  • In Constitution Day remarks, U.S. Supreme Court Justice Stephen Breyer discussed pros and cons of holding oral arguments by phone, among other subjects. (

  • The U.S. federal courts’ phone system went down yesterday, but the outage isn’t affecting operations, officials said. (BLAW)

  • Debevoise & Plimpton partner Eric Dinallo, chair of the firm’s insurance regulatory practice, said stuttering should not be an obstacle to a law career. He’s also chair of the American Institute for Stuttering. (American Lawyer)

  • A Los Angeles federal judge tacked on $19 million in legal fees to a settlement of an $88 million policyholders’ class action against Transamerica Life Insurance Co. (Daily Business Review)

  • Two U.S. shareholders rights firms say they have filed separate U.S. securities class action lawsuits against top bank in India, HDFC Bank Ltd. (

  • Skadden Arps represented Silverstein Properties in its $430 million acquisition of US Bank Tower in Los Angeles. (Real Estate Weekly)

  • A New York lawyer who last year got himself booted from appellate court arguments over “discourteous” comments to judges, lost his appeal in a separate lawsuit targeting over robocalls. (New York Law Journal)

Pro Bono

  • Haynes and Boone said Texas’ highest appeals court this week commuted the death sentence its client, Juan Lizcano, to life in prison without possibility of parole. The court found Lizcano, sentenced to death in 2007 for the 2005 killing of a Dallas police officer, was ineligible to be executed because of his intellectual disability. (Texas Tribune)

Laterals, Moves

  • Lowenstein Sandler said Matthew Platkin, chief counsel to New Jersey Governor Phil Murphy, is joining the firm in October as a partner in its white collar and business litigation groups. (

  • Alternative dispute resolution services provider JAMS added two retired federal judges to its neutral panels.
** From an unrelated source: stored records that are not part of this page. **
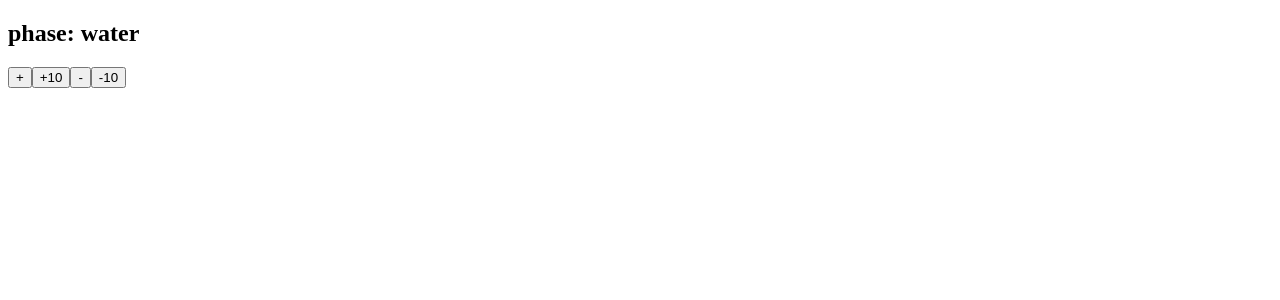
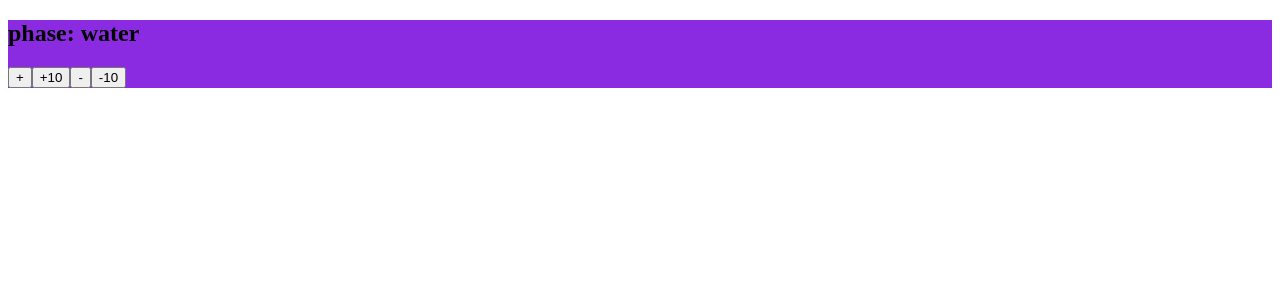
Before and after one commit to ameriken/react-redux-router-study, a React (Create React App) app: page / in a window 1280 px wide. Shown: the top 300 px of the page. Built offline with nearby package versions, Linux system fonts and the light colour scheme.

Commit message:
[add]H2Oコンポーネント

```diff
--- a/src/App.css
+++ b/src/App.css
@@ -1,32 +1,11 @@
-.App {
-  text-align: center;
+.ice {
+    background-color: blue;
 }
 
-.App-logo {
-  animation: App-logo-spin infinite 20s linear;
-  height: 40vmin;
+.water {
+    background-color: blueviolet;
 }
 
-.App-header {
-  background-color: #282c34;
-  min-height: 100vh;
-  display: flex;
-  flex-direction: column;
-  align-items: center;
-  justify-content: center;
-  font-size: calc(10px + 2vmin);
-  color: white;
+.steam {
+    background-color: red;
 }
-
-.App-link {
-  color: #61dafb;
-}
-
-@keyframes App-logo-spin {
-  from {
-    transform: rotate(0deg);
-  }
-  to {
-    transform: rotate(360deg);
-  }
-}
--- a/src/index.js
+++ b/src/index.js
@@ -1,6 +1,7 @@
 import React from "react";
 import { render } from 'react-dom';
 
+import "./App.css";
 
 class H2O extends React.Component {
     constructor(props) {
@@ -14,21 +15,21 @@ class H2O extends React.Component {
         }
 
         if(100 <= temp) {
-            return "steam';"
+            return "steam";
         }
         return "water";
     }
 
     render () {
         return (
-            <div>
+            <div className={this.H2OState(this.state.temp)}>
                 <h2>phase: { this.H2OState (this.state.temp)}</h2>
                 <button onClick={this.onPlusClick}>+</button>
                 <button onClick={this.onPlus10Click}>+10</button>
                 <button onClick={this.onMinusClick}>-</button>
                 <button onClick={this.onMinus10Click}>-10</button>
             </div>
-        )
+        );
     }
 
     onPlusClick= () => {
@@ -47,4 +48,4 @@ class H2O extends React.Component {
         this.setState({ temp: this.state.temp - 10});
     }
 }
-render(<H2O />, document.getElementById('root'))
+render(<H2O />, document.getElementById('root'));
```
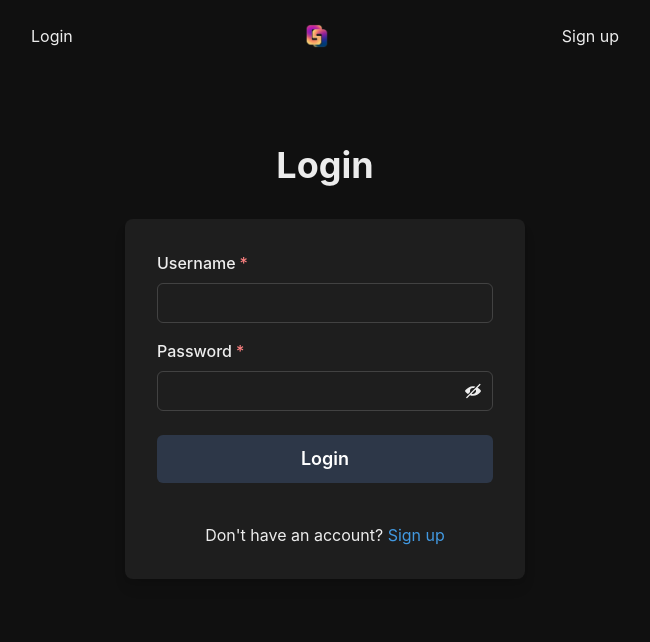
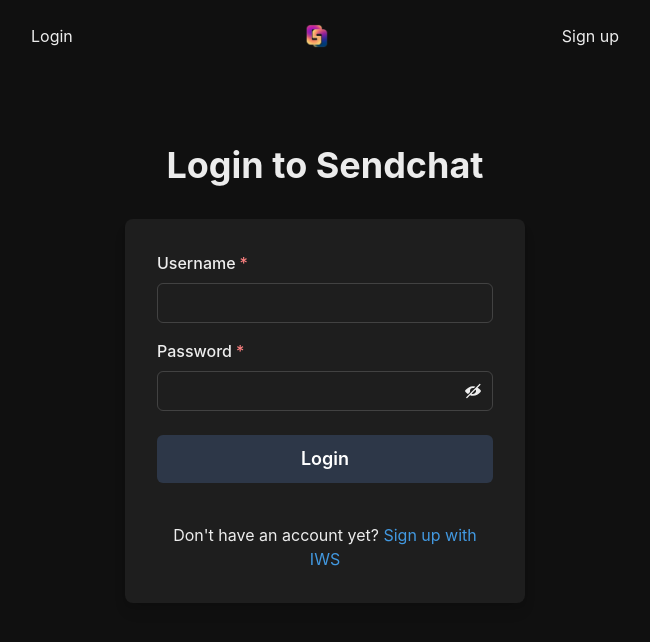
Before and after one commit to Intbar-Web-Services/Sendchat, a React (Vite) app in the folder frontend/: page /auth in a window 1280 px wide. Shown: the top 642 px of the page, without its empty margins (315-965 px from the left). Built offline with nearby package versions, Linux system fonts and the light colour scheme; no server answers.

Commit message:
change wording

```diff
--- a/frontend/src/components/LoginCard.jsx
+++ b/frontend/src/components/LoginCard.jsx
@@ -59,7 +59,7 @@
 			<Stack spacing={8} mx={"auto"} maxW={"lg"} py={12} px={6}>
 				<Stack align={"center"}>
 					<Heading fontSize={"4xl"} textAlign={"center"}>
-						Login
+						Login to Sendchat
 					</Heading>
 				</Stack>
 				<Box
@@ -116,9 +116,9 @@
 						</Stack>
 						<Stack pt={6}>
 							<Text align={"center"}>
-								Don&apos;t have an account?{" "}
+								Don&apos;t have an account yet?{" "}
 								<Link color={"blue.400"} onClick={() => setAuthScreen("signup")}>
-									Sign up
+									Sign up with IWS
 								</Link>
 							</Text>
 						</Stack>
--- a/frontend/src/components/SignupCard.jsx
+++ b/frontend/src/components/SignupCard.jsx
@@ -62,7 +62,7 @@
 			<Stack spacing={8} mx={"auto"} maxW={"lg"} py={12} px={6}>
 				<Stack align={"center"}>
 					<Heading fontSize={"4xl"} textAlign={"center"}>
-						Sign up
+						Sign up with IWS
 					</Heading>
 				</Stack>
 				<Box rounded={"lg"} bg={useColorModeValue("white", "gray.dark")} boxShadow={"lg"} p={8}>
@@ -70,7 +70,7 @@
 						<HStack>
 							<Box>
 								<FormControl isRequired>
-									<FormLabel>Full name</FormLabel>
+									<FormLabel>Display Name</FormLabel>
 									<Input
 										type='text'
 										onChange={(e) => setInputs({ ...inputs, name: e.target.value })}
@@ -131,9 +131,9 @@
 						</Stack>
 						<Stack pt={6}>
 							<Text align={"center"}>
-								Already a user?{" "}
+								Already have an IWS account?{" "}
 								<Link color={"blue.400"} onClick={() => setAuthScreen("login")}>
-									Login
+									Login with IWS
 								</Link>
 							</Text>
 						</Stack>
```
It said retired Texas-based U.S. magistrate judge Nancy Johnson joined its panel in Houston. It said retired Pennsylvania-based U.S. magistrate judge Thomas J. Rueter, who spent four years as a chief magistrate judge, joined its Philadelphia panel. (

  • Litigation finance firm Omni Bridgeway announced three recent additions in New York. In August longtime Lehman Brothers litigation co-head/managing director Martha E. Solinger, whose LinkedIn also lists her as a former co-general counsel at Lehman, joined Omni’s U.S. investment committee. Former Susman Godfrey associate Megan Easley and former Soryn IP Group litigator Austin Ginnings joined as counsel. (

  • Atlanta-based Taylor English Duma expanded in the Southwest Florida market, hiring veteran patent attorney Edward Livingston as a partner in Naples in the firm’s intellectual property practice. (Business Observer)

  • Michael Best said its government relations arm, Michael Best Strategies, hired veteran public affairs executive Tami Jackson Buckner as a partner in Washington. (


  • SoftBank Group Corp. brought on AIG’s former legal operations chief Aaron Katzel as chief operating officer of legal and compliance. (BLAW)


  • Barket Epstein Kearon Aldea & LoTurco, LLP, a New York-based criminal defense, civil rights and commercial litigation boutique, said it promoted to partner Alexander Klein, who is head of its commercial litigation group and co-chair of its civil rights/personal injury group. (


  • Alternative legal services provider Elevate is partnering with global law firm network Lex Mundi to advise it on legal operations and tech. (Artificial Lawyer)

Legal Education

  • With October online bar exams looming for states including California, Illinois, New York, and Texas, test-takers continue to complain about problems with the software to be used for the tests. (

To contact the correspondent on this story: Rick Mitchell in Paris at

To contact the editors responsible for this story: Rebekah Mintzer at; Darren Bowman at